● DIRECTIONS FOR THIS TASK:
Copy all the lines of the data that include the word "item".
*** Opening of MATERIAL FOR THIS EXERCISE ***
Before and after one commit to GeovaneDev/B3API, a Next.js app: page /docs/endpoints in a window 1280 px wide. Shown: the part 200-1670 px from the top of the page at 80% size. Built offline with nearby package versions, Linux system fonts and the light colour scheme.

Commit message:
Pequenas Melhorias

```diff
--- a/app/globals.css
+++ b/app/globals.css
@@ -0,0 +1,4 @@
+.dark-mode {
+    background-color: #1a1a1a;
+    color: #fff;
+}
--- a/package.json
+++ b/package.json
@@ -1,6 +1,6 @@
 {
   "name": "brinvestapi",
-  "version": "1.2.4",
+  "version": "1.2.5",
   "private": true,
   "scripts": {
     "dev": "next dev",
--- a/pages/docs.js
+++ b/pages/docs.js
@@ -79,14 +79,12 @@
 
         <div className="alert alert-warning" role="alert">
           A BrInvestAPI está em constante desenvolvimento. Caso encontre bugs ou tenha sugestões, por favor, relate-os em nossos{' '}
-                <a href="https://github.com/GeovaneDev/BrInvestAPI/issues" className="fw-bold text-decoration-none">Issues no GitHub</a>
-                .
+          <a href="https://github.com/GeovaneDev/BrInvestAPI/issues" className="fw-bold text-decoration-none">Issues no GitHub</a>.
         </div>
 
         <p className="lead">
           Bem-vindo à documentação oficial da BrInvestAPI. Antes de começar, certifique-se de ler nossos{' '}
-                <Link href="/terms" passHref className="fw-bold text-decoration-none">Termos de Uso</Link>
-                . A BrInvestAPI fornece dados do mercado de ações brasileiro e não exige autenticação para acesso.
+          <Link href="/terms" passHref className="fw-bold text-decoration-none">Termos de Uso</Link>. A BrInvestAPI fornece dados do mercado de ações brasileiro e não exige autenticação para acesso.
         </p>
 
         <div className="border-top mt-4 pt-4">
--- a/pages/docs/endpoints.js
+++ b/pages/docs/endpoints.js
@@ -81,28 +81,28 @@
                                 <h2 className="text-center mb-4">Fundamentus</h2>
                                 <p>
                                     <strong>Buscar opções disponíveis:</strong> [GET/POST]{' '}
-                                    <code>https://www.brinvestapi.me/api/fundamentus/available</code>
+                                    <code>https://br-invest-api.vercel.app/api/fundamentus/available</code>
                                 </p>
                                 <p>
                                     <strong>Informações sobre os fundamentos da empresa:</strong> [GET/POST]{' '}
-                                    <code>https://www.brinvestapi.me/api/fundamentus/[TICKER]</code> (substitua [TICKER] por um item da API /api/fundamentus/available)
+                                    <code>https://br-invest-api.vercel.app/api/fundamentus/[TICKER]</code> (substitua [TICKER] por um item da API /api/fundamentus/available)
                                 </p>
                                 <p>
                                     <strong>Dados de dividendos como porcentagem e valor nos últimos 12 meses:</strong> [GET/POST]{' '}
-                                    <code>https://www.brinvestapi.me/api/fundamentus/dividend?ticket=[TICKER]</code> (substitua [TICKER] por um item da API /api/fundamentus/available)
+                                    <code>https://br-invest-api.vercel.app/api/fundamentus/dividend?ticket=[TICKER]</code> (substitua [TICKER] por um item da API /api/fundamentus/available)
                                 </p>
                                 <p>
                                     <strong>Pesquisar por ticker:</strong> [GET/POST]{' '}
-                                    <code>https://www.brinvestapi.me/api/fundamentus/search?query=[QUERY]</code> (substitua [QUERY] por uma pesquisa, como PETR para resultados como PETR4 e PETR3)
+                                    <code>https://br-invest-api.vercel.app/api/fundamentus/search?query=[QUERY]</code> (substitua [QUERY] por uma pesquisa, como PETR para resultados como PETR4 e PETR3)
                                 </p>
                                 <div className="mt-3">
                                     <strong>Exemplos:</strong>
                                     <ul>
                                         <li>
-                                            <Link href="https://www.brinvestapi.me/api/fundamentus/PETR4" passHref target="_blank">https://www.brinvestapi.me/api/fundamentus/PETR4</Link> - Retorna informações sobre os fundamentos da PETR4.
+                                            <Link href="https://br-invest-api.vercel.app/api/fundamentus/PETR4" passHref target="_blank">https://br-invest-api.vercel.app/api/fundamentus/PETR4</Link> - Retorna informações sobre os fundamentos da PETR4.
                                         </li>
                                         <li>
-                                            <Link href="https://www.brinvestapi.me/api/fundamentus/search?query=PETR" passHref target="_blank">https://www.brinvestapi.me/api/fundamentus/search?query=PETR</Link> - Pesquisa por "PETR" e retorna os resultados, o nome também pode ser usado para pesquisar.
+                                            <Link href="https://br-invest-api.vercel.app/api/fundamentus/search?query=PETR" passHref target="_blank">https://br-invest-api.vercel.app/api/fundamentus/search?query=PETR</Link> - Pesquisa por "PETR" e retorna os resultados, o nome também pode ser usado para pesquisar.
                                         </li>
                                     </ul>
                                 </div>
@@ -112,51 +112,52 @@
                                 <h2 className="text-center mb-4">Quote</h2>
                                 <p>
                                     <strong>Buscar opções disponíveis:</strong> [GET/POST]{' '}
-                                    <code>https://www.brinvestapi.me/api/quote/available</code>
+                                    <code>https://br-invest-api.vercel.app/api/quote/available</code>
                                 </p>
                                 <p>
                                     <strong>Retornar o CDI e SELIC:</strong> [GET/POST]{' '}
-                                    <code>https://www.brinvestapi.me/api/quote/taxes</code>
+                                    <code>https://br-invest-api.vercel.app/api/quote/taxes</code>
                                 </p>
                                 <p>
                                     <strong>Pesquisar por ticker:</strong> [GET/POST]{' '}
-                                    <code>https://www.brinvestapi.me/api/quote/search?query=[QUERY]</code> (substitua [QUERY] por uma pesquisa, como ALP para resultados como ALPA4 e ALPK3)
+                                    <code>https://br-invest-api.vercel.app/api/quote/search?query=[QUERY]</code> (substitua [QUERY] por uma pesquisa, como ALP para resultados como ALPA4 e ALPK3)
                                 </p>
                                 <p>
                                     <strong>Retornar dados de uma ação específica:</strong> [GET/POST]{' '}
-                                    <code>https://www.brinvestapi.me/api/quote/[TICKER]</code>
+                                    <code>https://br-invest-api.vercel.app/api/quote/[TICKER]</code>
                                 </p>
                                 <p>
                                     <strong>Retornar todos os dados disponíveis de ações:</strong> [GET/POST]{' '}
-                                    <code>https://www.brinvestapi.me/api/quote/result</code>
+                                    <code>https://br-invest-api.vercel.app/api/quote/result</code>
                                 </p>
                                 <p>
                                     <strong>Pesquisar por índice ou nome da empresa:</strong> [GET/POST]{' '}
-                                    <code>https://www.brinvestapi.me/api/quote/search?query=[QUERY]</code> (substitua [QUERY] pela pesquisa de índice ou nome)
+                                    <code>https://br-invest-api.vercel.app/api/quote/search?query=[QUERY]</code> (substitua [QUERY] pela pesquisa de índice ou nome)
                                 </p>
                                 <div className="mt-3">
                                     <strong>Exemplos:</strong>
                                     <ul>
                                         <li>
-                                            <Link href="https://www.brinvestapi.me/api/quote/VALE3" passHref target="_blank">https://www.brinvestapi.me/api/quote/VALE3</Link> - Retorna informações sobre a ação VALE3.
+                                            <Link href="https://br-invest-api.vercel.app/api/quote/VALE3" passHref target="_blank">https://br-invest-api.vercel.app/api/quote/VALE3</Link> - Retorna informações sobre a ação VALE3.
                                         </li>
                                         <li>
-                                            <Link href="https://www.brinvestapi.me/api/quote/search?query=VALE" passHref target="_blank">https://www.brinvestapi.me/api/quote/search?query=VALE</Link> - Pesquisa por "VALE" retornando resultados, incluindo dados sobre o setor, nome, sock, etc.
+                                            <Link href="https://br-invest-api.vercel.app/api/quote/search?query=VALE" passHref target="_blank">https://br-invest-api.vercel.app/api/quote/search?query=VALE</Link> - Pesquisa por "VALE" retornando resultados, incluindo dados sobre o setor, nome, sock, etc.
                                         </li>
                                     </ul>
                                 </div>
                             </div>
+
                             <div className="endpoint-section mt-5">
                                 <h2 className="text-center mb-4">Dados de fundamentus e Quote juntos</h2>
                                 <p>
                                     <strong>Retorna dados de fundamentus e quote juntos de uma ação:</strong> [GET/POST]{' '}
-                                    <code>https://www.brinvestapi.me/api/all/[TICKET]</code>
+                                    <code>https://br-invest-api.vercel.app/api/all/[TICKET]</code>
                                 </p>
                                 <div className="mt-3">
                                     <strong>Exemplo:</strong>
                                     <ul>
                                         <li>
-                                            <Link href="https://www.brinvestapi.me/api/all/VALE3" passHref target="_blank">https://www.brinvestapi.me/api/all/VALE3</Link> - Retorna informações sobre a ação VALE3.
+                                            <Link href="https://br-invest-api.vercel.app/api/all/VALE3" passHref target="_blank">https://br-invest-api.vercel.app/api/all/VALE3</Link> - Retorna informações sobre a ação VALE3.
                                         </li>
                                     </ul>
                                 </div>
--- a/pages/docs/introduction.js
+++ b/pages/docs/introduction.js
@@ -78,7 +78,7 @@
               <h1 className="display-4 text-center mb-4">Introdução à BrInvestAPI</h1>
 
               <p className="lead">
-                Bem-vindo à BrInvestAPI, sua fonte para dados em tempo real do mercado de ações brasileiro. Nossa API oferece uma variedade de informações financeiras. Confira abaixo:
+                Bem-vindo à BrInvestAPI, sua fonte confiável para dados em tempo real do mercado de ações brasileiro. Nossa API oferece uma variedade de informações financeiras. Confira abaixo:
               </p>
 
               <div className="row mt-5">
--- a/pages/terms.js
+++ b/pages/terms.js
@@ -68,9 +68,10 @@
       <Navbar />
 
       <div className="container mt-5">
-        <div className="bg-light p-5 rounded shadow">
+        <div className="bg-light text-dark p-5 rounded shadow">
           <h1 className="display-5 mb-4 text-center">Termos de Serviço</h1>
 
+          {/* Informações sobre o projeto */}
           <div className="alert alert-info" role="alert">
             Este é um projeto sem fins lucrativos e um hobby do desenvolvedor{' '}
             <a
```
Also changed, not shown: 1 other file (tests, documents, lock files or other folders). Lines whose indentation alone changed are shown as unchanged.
*** Close of MATERIAL FOR THIS EXERCISE ***
● TASK OUTPUT:
-                                    <code>https://www.brinvestapi.me/api/fundamentus/[TICKER]</code> (substitua [TICKER] por um item da API /api/fundamentus/available)
+                                    <code>https://br-invest-api.vercel.app/api/fundamentus/[TICKER]</code> (substitua [TICKER] por um item da API /api/fundamentus/available)
-                                    <code>https://www.brinvestapi.me/api/fundamentus/dividend?ticket=[TICKER]</code> (substitua [TICKER] por um item da API /api/fundamentus/available)
+                                    <code>https://br-invest-api.vercel.app/api/fundamentus/dividend?ticket=[TICKER]</code> (substitua [TICKER] por um item da API /api/fundamentus/available)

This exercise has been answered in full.